— TASK PROMPT —
For the records below, tally the lines that contain "changed" and give only that number.

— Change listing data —
--------------------------------

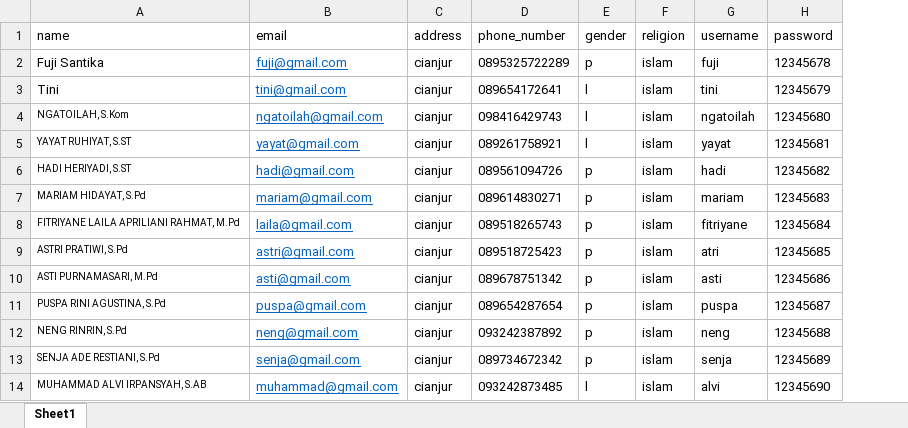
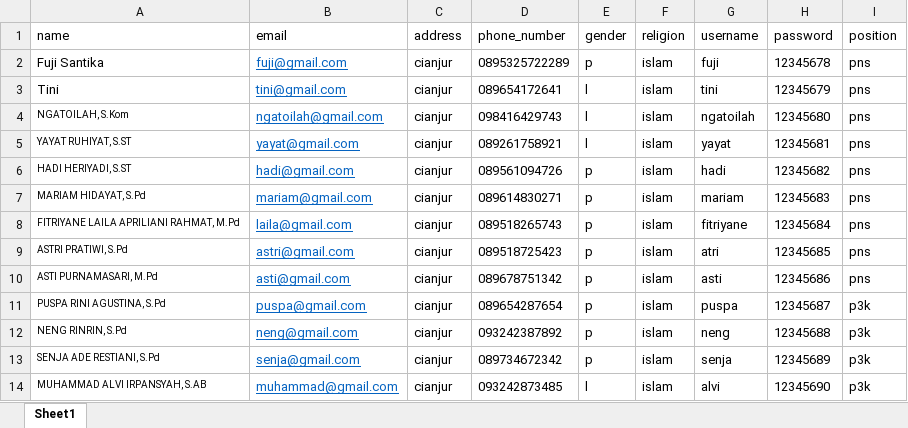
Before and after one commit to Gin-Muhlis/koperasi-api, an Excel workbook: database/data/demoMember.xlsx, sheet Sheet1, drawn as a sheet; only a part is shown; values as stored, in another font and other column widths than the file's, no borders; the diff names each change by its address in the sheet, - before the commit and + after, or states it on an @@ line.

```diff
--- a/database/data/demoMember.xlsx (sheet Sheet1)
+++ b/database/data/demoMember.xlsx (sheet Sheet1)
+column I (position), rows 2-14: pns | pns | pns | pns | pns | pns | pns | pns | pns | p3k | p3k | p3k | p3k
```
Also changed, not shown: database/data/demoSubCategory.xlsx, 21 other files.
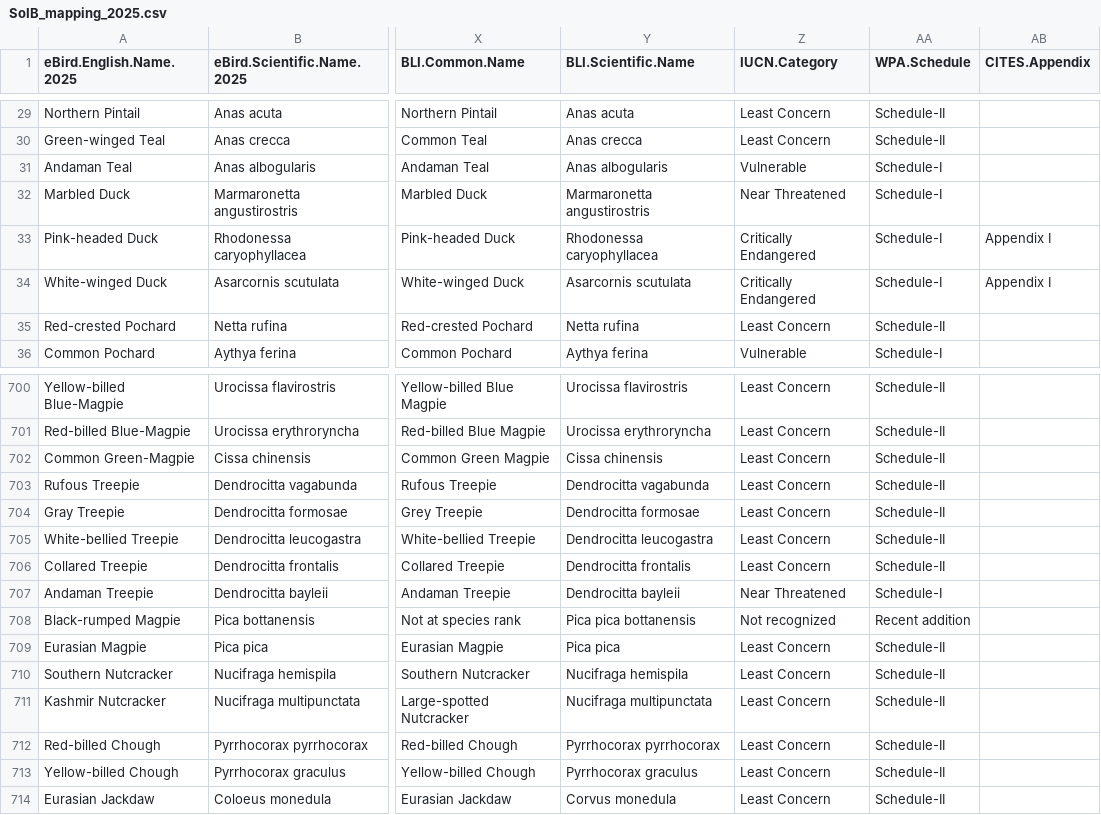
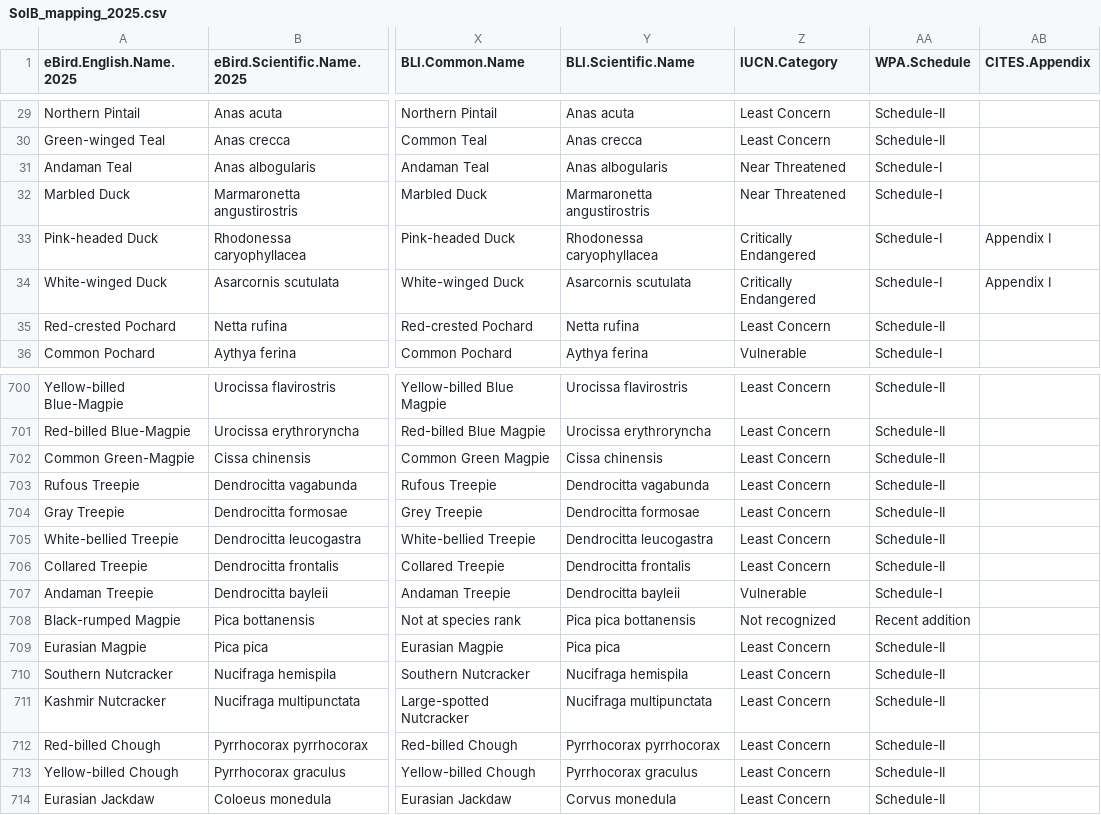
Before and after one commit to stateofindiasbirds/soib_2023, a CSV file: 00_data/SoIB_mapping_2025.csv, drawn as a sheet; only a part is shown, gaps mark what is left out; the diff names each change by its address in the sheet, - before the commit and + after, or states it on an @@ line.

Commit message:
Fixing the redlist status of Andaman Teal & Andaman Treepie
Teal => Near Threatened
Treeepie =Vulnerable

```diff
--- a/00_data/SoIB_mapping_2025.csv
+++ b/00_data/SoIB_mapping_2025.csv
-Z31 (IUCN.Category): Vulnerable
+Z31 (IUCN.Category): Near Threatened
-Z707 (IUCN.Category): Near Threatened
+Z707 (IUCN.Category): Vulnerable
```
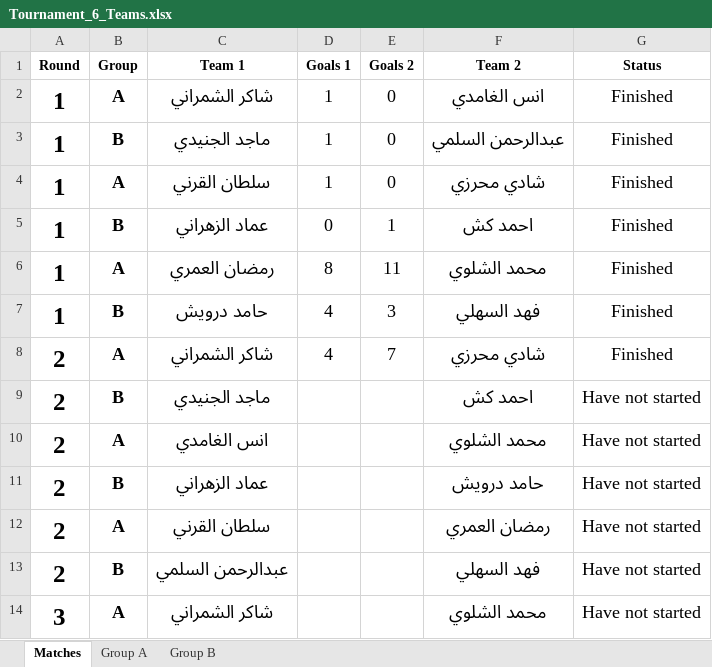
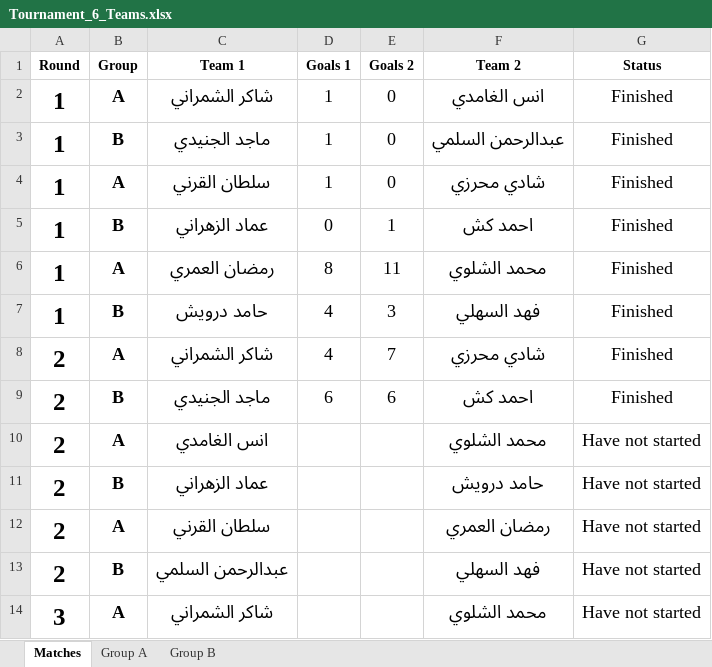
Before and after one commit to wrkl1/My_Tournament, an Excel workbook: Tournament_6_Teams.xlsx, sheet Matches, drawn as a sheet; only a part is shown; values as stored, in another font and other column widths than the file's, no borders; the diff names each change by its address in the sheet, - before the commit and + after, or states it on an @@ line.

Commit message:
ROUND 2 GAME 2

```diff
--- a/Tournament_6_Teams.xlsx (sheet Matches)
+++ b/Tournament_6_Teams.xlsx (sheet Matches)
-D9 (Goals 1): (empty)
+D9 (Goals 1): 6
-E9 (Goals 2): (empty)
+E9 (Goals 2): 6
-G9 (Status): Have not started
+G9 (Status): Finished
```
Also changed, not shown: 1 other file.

--------------------------------

— ANSWER TO THE EXERCISE —
2